Make sure to check the label of any pre-emergent you’re thinking of buying to see how long it lasts and how often it needs re-applied. Some may last for up to nine months.
Is There an Effective Organic Pre-Emergent?
Corn Gluten Weed Preventer is the premiere organic pre-emergent weed control. It works well for crabgrass, broadleaf weeds, dandelions, and other common pest species you don’t want growing on your lawn.
The organic pre-emergent works just like other pre-emergents; you apply it to the lawn, soak it into the soil, and let it do its thing. The only catch is that it must be applied in the spring to be most effective.
After a couple of weeks go by, follow up by mowing the lawn and checking for problem areas. If you find any, you may consider pulling the weeds and spot treat the area.
Does Organic Pre-Emergent Really Work?
Organic pre-emergent works as well as many of the commercial products out there in that they do a good job of preventing new seeds from germinating if applied at the right time.
That said, they won’t have an impact on pre-existing weeds or other plants growing. They only affect seeds that haven’t emerged as weeds or wild grass yet.
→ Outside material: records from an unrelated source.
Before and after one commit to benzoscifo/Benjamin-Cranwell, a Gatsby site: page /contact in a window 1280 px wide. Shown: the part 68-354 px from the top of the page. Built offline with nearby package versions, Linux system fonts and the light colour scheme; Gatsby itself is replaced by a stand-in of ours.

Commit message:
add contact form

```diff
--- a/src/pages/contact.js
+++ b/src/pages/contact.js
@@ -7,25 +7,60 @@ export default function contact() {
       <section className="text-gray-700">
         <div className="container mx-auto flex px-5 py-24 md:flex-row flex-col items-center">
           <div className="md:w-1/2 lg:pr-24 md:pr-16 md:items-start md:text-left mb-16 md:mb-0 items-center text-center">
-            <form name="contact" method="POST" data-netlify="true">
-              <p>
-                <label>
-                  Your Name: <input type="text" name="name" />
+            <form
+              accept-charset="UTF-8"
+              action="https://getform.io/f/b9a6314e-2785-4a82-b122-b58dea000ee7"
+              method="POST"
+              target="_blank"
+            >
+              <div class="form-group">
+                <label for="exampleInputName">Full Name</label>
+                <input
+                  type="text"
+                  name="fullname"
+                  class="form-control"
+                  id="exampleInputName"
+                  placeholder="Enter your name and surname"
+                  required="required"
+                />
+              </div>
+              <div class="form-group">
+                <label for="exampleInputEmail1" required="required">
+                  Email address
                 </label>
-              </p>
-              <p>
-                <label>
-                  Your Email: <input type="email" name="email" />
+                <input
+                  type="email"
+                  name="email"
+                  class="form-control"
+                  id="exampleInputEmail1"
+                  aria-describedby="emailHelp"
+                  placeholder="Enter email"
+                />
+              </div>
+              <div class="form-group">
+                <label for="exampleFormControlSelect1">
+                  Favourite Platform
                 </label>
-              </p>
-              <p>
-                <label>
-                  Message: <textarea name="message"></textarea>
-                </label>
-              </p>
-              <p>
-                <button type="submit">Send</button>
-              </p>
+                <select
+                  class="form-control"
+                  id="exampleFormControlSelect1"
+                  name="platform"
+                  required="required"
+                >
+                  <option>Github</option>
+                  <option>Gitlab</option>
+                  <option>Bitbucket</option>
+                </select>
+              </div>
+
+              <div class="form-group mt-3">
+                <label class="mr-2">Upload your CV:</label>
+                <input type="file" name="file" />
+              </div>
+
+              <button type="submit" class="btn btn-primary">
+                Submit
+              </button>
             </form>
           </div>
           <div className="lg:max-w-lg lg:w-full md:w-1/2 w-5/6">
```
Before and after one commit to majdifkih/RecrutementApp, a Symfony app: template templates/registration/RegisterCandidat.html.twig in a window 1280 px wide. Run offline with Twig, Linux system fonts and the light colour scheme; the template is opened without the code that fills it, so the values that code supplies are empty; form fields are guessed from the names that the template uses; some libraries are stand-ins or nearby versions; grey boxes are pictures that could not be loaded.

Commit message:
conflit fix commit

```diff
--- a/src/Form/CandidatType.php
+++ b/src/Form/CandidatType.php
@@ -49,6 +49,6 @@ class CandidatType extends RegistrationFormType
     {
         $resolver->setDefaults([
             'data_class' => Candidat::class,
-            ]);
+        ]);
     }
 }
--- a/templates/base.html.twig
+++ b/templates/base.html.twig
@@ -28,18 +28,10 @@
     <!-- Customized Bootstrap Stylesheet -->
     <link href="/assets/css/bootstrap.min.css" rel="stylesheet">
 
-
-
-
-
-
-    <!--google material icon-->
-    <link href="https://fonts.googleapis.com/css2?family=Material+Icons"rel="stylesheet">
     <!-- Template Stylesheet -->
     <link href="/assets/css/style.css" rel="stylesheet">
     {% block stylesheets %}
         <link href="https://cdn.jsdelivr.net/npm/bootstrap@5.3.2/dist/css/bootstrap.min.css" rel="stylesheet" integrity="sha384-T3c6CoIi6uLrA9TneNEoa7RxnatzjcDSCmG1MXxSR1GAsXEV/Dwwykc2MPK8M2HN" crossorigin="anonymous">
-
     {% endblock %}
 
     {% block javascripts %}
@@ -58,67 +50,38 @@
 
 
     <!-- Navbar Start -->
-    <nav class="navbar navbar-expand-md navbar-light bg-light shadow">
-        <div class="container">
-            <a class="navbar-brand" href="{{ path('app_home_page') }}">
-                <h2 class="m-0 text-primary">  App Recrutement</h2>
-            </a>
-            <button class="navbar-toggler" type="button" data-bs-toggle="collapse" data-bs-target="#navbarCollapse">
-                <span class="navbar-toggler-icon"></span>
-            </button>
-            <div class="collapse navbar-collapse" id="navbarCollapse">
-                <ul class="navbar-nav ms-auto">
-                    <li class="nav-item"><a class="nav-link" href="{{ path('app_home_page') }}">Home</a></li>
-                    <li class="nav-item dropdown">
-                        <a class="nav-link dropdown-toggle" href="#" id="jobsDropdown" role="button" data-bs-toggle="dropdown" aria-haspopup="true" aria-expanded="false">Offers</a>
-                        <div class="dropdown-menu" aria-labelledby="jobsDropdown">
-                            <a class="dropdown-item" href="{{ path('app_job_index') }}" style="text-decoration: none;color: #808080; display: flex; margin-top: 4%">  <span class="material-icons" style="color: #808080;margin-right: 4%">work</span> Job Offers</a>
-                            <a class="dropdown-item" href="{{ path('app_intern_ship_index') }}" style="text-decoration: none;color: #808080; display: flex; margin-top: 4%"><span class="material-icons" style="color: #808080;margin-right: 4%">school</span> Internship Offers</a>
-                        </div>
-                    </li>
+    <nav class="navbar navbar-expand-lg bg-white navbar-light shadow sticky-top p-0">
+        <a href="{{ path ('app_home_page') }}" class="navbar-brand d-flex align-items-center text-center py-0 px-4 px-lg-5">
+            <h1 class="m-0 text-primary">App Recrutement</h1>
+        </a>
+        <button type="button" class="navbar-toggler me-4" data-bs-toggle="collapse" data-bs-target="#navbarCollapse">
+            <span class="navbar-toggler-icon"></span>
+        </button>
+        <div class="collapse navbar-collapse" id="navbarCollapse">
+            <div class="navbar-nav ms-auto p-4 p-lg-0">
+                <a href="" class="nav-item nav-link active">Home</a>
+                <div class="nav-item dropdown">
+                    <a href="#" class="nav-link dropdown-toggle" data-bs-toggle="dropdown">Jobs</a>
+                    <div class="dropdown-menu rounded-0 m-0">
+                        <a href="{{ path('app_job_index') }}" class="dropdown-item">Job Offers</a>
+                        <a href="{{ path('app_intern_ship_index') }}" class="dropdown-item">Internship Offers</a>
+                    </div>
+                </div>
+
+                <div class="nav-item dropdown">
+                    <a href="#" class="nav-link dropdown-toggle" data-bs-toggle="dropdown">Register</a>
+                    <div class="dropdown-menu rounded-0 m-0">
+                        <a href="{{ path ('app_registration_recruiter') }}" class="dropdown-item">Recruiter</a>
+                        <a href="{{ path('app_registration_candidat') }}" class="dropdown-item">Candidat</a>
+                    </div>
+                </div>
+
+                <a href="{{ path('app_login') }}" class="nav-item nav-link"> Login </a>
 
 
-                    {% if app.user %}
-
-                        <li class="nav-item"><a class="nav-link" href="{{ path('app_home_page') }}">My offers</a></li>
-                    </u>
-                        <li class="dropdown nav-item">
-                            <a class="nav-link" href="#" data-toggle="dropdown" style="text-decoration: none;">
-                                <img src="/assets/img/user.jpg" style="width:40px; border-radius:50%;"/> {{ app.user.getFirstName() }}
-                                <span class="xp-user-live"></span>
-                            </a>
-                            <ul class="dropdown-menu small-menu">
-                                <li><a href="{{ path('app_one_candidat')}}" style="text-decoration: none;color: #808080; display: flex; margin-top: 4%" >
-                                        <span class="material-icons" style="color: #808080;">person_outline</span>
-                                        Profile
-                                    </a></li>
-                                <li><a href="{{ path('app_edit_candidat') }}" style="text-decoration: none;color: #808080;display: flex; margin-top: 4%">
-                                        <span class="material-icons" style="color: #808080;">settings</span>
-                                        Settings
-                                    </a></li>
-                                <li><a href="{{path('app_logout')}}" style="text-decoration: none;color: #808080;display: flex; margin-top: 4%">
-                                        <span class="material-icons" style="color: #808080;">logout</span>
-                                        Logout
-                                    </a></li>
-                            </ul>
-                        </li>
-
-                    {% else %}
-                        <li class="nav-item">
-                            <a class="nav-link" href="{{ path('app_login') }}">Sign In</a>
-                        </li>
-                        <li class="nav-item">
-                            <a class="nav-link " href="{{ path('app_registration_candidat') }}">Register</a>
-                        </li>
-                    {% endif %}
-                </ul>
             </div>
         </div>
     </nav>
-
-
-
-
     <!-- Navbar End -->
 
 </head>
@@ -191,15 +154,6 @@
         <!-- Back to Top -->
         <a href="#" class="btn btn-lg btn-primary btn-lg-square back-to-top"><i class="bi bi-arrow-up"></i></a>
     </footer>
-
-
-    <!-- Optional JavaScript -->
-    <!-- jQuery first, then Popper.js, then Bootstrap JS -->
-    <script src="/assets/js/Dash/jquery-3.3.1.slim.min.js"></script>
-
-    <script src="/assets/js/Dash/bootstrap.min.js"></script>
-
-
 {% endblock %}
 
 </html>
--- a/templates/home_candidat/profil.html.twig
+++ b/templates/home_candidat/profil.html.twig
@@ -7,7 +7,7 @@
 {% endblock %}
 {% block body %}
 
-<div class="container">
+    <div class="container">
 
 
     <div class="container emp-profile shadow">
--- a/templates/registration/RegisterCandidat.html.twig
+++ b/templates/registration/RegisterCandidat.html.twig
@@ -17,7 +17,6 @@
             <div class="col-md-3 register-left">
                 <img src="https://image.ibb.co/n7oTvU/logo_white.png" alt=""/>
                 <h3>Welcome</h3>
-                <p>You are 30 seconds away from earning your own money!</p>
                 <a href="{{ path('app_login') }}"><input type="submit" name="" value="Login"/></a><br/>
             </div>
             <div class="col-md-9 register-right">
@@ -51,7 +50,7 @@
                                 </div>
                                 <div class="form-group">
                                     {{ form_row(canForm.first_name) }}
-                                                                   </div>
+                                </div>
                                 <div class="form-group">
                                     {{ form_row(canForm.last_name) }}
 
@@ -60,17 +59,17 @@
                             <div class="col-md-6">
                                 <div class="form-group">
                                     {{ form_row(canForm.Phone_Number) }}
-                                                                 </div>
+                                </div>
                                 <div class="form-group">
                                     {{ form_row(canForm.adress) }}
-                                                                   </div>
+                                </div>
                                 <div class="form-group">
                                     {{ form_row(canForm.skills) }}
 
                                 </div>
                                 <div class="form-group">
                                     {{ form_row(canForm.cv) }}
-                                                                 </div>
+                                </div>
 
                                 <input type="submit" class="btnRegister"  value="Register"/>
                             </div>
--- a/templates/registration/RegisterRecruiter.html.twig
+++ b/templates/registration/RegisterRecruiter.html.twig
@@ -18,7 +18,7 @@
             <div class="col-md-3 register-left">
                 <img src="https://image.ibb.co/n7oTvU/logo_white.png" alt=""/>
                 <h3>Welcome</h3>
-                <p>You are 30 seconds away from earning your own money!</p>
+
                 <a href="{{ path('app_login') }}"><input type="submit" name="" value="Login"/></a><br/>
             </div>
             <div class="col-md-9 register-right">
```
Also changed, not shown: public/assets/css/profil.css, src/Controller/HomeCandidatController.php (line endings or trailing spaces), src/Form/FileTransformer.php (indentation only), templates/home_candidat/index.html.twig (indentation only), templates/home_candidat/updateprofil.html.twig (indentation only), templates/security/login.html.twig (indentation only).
Organic pre-emergent is an excellent solution for suppressing annual problem species (crabgrass, dandelions, chickweed, and more).
What Are the Safest Pre-Emergents I Can Use?
Among the many pre-emergent products out there and the chemicals they consist of, three types stand out as safer than the rest:
- This pre-emergent chemical is the main ingredient in Gallery brand products. It works well against a broad array of weeds.
- This chemical is the primary ingredient in the Ronstar pre-emergent product line. It works well on most lawns, including ones with ornamental grasses.
- This is the active pre-emergent agent in Barricade brand products. It lasts longer than most and therefore is the most budget-friendly as well.
Pre-emergent herbicide is safe as long as you understand what it is, how to use it, and you practice caution while handling, storing, and applying it.
It is not only safe to use around people, including children, and pets, but it is also safe to use around ornamental plants, trees, shrubs, flowers, and even garden plants as well.
Just make sure to read the label before you buy it, and make sure that it is designed for the type of grass your lawn consists of and that it targets the type of weeds you struggle with.